▸ Activity: The answer must be an exact copy of the listing below.

____ Exercise input

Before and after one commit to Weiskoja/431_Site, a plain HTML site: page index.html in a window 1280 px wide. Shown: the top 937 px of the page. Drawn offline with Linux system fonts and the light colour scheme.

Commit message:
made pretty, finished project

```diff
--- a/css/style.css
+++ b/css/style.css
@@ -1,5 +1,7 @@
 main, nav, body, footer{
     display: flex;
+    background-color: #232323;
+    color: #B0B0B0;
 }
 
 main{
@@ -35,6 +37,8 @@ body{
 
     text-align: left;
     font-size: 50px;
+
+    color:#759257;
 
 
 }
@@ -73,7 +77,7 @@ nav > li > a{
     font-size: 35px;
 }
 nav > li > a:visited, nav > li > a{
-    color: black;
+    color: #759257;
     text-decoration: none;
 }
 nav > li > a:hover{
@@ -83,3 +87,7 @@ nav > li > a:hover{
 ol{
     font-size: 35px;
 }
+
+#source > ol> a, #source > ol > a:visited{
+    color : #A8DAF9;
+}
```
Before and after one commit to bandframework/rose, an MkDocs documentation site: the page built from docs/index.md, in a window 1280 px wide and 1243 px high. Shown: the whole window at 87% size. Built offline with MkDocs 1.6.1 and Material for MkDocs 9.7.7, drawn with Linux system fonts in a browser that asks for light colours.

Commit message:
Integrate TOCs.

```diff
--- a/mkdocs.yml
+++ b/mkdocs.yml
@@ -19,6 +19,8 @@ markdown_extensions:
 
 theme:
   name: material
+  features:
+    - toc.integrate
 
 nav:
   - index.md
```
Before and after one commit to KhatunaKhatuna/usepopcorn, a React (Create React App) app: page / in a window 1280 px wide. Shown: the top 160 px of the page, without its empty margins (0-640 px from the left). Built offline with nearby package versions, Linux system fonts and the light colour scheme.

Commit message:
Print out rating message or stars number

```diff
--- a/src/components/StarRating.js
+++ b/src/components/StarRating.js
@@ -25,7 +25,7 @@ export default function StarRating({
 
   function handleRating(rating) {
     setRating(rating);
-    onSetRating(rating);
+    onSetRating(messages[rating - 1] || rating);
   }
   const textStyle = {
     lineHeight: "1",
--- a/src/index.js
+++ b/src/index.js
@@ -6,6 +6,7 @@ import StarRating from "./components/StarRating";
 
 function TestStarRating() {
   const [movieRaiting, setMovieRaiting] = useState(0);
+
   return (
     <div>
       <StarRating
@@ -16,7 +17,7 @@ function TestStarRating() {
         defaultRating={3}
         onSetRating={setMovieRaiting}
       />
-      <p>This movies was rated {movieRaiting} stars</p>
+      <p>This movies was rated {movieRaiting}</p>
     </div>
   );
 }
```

________

▸ Answer for this exercise:
Before and after one commit to Weiskoja/431_Site, a plain HTML site: page index.html in a window 1280 px wide. Shown: the top 937 px of the page. Drawn offline with Linux system fonts and the light colour scheme.

Commit message:
made pretty, finished project

```diff
--- a/css/style.css
+++ b/css/style.css
@@ -1,5 +1,7 @@
 main, nav, body, footer{
     display: flex;
+    background-color: #232323;
+    color: #B0B0B0;
 }
 
 main{
@@ -35,6 +37,8 @@ body{
 
     text-align: left;
     font-size: 50px;
+
+    color:#759257;
 
 
 }
@@ -73,7 +77,7 @@ nav > li > a{
     font-size: 35px;
 }
 nav > li > a:visited, nav > li > a{
-    color: black;
+    color: #759257;
     text-decoration: none;
 }
 nav > li > a:hover{
@@ -83,3 +87,7 @@ nav > li > a:hover{
 ol{
     font-size: 35px;
 }
+
+#source > ol> a, #source > ol > a:visited{
+    color : #A8DAF9;
+}
```
Before and after one commit to bandframework/rose, an MkDocs documentation site: the page built from docs/index.md, in a window 1280 px wide and 1243 px high. Shown: the whole window at 87% size. Built offline with MkDocs 1.6.1 and Material for MkDocs 9.7.7, drawn with Linux system fonts in a browser that asks for light colours.

Commit message:
Integrate TOCs.

```diff
--- a/mkdocs.yml
+++ b/mkdocs.yml
@@ -19,6 +19,8 @@ markdown_extensions:
 
 theme:
   name: material
+  features:
+    - toc.integrate
 
 nav:
   - index.md
```
Before and after one commit to KhatunaKhatuna/usepopcorn, a React (Create React App) app: page / in a window 1280 px wide. Shown: the top 160 px of the page, without its empty margins (0-640 px from the left). Built offline with nearby package versions, Linux system fonts and the light colour scheme.

Commit message:
Print out rating message or stars number

```diff
--- a/src/components/StarRating.js
+++ b/src/components/StarRating.js
@@ -25,7 +25,7 @@ export default function StarRating({
 
   function handleRating(rating) {
     setRating(rating);
-    onSetRating(rating);
+    onSetRating(messages[rating - 1] || rating);
   }
   const textStyle = {
     lineHeight: "1",
--- a/src/index.js
+++ b/src/index.js
@@ -6,6 +6,7 @@ import StarRating from "./components/StarRating";
 
 function TestStarRating() {
   const [movieRaiting, setMovieRaiting] = useState(0);
+
   return (
     <div>
       <StarRating
@@ -16,7 +17,7 @@ function TestStarRating() {
         defaultRating={3}
         onSetRating={setMovieRaiting}
       />
-      <p>This movies was rated {movieRaiting} stars</p>
+      <p>This movies was rated {movieRaiting}</p>
     </div>
   );
 }
```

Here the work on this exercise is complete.